By Diana Sykes
I have over 30 years’ experience in business management and marketing and have never had to manage anything quite like COVID-19.
I own Marketing Methods P/L, a marketing consultancy and training company, and Bandalong Cottages, self-contained accommodation six minutes from Mudgee.
When the pandemic broke out, I immediately lost 100% of income from my two businesses.
My marketing role mostly involves travel Australia–wide. When airlines and borders closed, my clients stopped engagement until further notice. As time moved forward, my contractors were asking for an indication of when travel would resume. There is still a bit of a question mark over that, depending on the destination.
With the accommodation business, the 2019/early 2020 bushfires saw many cancellations. Then COVID-19 saw a complete cancellation of all future bookings. This is only starting to pick up a bit now.
How we’ve spent the downtime
Weirdly, there is some comfort knowing we can only do so much and we’re all in a similar boat.
We are thankful for the government stimulus package and this has enabled us to put our attention back into the business. We’ve been busy doing research in readiness for a return to business. Currently, we are focussed on continuous improvement. We are keeping abreast of industry activity and responses, and monitoring competitors. We’re developing new products and keeping an open dialogue with customers and clients.
We’ve also been busy maintaining and improving our accommodation business infrastructure, grounds and gardens.
Personally, I’ve been catching up on sleep and getting lots of physical work done around the property. Keeping focussed on the ‘to-do list’ has been the key!
The best and the worst thing
The best thing about running a small business is the control of your product and deliverables – although COVID-19 has tested this somewhat. Even so, I relish the responsibility for generating income/sales and determining the business’s direction.
The worst thing is keeping up with the constantly changing contexts intrinsic to my business, like social media, legislation, tax laws and technical skills. Wading through this information takes a lot of time. You have to know a lot and if it’s outside of your skillset, you also have to rely on others.
Great community of like-minded people
I am lucky that I am in a region full of flexible, innovative entrepreneurs who are business-community minded and keen to share ideas. Creativity and collaboration are easy in this space.
Advice for other small businesses
Cashflow is king/queen in any business so monitoring expenses and keeping an eye on the balance sheet is super important. Don’t go into small business unless you are prepared to spend some of your own money. Try to always have three-plus months of expenses in your bank account so you have a buffer when needed.
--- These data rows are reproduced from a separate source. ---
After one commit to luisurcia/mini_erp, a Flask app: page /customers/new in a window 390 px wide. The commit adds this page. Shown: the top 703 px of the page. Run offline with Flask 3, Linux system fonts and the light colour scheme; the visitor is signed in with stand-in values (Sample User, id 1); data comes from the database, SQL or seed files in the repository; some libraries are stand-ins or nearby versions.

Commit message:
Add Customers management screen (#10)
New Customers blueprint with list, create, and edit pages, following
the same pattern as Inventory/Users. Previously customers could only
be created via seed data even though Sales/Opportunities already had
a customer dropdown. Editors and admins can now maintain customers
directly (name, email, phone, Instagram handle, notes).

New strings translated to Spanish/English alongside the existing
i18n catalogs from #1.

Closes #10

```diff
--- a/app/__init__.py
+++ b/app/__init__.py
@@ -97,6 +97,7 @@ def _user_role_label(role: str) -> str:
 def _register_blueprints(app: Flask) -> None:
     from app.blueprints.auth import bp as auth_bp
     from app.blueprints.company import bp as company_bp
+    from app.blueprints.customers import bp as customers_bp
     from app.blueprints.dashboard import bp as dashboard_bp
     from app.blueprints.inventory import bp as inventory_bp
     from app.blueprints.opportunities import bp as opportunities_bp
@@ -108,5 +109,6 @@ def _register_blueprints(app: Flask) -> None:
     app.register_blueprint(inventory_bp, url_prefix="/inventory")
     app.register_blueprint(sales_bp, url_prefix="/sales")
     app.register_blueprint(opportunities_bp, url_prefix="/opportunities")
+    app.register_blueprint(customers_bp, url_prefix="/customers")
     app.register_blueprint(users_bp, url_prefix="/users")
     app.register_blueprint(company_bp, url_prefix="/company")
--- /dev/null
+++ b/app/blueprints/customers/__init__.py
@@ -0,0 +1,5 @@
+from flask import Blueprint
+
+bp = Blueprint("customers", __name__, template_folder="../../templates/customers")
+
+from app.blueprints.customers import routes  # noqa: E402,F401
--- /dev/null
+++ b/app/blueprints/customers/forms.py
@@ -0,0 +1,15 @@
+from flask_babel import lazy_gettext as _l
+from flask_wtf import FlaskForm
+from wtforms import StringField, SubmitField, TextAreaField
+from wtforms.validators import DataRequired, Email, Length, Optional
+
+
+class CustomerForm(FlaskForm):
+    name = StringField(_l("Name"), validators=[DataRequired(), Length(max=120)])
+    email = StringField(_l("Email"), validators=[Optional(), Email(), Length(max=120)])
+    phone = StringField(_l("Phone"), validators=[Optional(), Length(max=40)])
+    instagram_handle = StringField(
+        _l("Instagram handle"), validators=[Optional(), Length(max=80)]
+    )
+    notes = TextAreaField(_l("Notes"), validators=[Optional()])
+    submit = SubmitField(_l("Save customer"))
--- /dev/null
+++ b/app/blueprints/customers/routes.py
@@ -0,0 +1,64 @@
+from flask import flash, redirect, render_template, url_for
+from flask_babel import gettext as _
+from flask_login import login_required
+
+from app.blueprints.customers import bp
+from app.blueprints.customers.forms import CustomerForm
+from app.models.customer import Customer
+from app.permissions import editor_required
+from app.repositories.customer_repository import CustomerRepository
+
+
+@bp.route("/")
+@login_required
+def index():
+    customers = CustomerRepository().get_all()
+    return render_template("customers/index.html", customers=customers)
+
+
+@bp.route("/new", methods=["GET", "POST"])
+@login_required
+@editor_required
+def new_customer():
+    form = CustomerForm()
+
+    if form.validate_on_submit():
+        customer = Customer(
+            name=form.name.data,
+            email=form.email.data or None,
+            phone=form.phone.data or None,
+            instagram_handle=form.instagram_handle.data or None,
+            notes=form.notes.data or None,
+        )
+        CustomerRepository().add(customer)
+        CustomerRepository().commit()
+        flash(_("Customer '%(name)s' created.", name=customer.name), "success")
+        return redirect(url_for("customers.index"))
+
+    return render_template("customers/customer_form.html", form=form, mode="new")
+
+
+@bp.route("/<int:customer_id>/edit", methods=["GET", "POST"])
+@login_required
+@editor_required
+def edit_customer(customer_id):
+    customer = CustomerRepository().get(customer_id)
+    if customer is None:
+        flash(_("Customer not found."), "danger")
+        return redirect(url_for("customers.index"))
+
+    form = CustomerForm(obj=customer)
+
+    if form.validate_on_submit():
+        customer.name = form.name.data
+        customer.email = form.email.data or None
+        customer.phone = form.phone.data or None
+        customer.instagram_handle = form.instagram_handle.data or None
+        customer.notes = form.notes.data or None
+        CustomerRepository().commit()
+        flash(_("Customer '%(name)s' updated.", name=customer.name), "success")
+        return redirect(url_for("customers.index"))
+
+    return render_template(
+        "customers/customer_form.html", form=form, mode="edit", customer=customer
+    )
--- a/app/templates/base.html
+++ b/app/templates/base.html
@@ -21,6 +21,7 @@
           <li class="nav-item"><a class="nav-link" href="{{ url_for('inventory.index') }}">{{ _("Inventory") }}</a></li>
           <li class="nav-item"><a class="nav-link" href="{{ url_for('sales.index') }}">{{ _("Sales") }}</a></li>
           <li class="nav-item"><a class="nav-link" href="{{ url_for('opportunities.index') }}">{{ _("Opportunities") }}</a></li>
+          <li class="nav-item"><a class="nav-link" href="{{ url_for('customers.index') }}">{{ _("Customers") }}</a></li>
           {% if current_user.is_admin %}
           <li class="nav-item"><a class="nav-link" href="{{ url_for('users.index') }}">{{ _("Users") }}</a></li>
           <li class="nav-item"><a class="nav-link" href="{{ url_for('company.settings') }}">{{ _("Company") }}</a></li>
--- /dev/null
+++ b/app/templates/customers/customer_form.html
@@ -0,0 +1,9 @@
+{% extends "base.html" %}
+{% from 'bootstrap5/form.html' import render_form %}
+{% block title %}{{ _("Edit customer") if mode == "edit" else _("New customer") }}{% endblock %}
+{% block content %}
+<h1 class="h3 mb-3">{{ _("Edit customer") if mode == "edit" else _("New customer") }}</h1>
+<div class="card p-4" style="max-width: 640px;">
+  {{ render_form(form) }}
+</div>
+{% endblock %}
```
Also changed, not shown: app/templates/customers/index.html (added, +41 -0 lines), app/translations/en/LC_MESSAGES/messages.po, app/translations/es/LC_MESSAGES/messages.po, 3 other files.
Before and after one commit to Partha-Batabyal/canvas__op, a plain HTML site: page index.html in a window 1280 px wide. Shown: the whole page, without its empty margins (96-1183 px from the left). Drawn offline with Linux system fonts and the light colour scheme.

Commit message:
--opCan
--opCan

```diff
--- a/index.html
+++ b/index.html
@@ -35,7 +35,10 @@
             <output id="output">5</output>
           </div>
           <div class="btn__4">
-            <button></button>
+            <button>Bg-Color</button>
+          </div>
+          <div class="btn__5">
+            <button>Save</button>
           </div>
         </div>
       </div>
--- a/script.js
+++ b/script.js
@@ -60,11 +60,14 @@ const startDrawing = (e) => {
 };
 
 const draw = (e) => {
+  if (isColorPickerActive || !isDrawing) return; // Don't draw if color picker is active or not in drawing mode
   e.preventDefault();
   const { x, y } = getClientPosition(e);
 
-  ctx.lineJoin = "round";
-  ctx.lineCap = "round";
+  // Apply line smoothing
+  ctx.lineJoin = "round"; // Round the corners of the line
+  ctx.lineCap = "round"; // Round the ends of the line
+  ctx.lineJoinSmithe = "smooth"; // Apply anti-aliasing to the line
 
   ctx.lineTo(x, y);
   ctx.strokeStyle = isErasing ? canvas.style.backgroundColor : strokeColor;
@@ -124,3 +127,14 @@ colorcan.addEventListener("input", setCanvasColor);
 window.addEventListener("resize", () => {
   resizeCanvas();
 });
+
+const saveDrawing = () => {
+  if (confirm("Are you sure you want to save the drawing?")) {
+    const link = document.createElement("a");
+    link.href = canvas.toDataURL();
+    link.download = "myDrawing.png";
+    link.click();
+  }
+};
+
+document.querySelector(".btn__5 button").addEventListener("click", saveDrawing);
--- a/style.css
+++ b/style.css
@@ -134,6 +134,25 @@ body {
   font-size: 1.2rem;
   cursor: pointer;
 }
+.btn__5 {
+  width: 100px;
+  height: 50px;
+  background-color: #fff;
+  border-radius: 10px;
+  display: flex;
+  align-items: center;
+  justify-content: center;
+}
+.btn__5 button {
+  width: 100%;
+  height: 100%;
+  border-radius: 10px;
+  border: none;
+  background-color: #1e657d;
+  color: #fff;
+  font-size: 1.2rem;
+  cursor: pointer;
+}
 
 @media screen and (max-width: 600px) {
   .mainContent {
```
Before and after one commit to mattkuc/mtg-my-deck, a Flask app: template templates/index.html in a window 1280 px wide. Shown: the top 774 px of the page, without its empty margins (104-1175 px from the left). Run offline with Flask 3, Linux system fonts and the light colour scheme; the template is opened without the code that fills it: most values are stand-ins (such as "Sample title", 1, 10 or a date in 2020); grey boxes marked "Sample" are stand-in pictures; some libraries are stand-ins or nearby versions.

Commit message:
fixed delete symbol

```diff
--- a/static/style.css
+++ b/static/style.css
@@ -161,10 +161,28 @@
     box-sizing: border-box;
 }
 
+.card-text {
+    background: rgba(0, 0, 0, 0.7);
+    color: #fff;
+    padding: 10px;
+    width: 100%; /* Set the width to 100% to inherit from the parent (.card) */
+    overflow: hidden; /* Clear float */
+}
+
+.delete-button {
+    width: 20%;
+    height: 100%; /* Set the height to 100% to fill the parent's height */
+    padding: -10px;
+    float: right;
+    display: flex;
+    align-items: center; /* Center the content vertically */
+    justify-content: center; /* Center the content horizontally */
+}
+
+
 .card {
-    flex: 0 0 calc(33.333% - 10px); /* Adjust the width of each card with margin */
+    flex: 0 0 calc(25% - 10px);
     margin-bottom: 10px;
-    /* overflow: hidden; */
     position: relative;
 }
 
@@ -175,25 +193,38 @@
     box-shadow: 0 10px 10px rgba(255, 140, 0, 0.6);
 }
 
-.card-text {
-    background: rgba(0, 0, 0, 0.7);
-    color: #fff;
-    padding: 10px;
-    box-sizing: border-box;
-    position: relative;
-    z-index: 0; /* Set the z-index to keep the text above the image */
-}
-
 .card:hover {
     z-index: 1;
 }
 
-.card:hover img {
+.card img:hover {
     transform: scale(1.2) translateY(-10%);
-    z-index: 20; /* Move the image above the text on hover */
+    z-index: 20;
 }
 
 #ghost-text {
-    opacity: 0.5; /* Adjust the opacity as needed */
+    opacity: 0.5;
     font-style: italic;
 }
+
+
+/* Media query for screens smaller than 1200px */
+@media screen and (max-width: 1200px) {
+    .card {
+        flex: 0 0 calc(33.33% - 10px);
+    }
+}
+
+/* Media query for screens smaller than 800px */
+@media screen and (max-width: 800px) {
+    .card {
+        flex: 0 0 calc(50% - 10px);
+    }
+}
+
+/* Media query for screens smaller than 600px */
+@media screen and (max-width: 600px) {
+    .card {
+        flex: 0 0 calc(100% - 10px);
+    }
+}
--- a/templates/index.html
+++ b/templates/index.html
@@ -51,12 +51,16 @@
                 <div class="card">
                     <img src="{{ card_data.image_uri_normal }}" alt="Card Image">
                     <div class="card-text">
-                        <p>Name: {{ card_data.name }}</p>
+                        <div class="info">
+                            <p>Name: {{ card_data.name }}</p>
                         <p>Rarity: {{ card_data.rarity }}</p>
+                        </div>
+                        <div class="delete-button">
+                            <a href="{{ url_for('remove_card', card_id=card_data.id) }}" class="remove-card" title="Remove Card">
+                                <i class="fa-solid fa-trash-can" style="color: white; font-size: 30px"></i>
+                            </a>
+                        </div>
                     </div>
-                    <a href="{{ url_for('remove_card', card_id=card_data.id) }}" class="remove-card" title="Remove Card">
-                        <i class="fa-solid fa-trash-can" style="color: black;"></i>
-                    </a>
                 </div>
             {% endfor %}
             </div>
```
Monitor ways to reduce your outgoing costs. Since good staff are worth their weight in gold, do everything you can to bring them along with you, and keep them in the loop whatever happens.
Finally, some advice that might seem counter-intuitive. Always have your business ready for sale. That way you and your business present well at short notice, and you keep your product and service fresh. Keep your eye on the market, and have a point in time when you know it’s time to invest or close your business.
You’ve got to be prepared to:
- weather the storm;
- invest more into it; or
- close the business knowing you had a go.
Every experience in business teaches you something.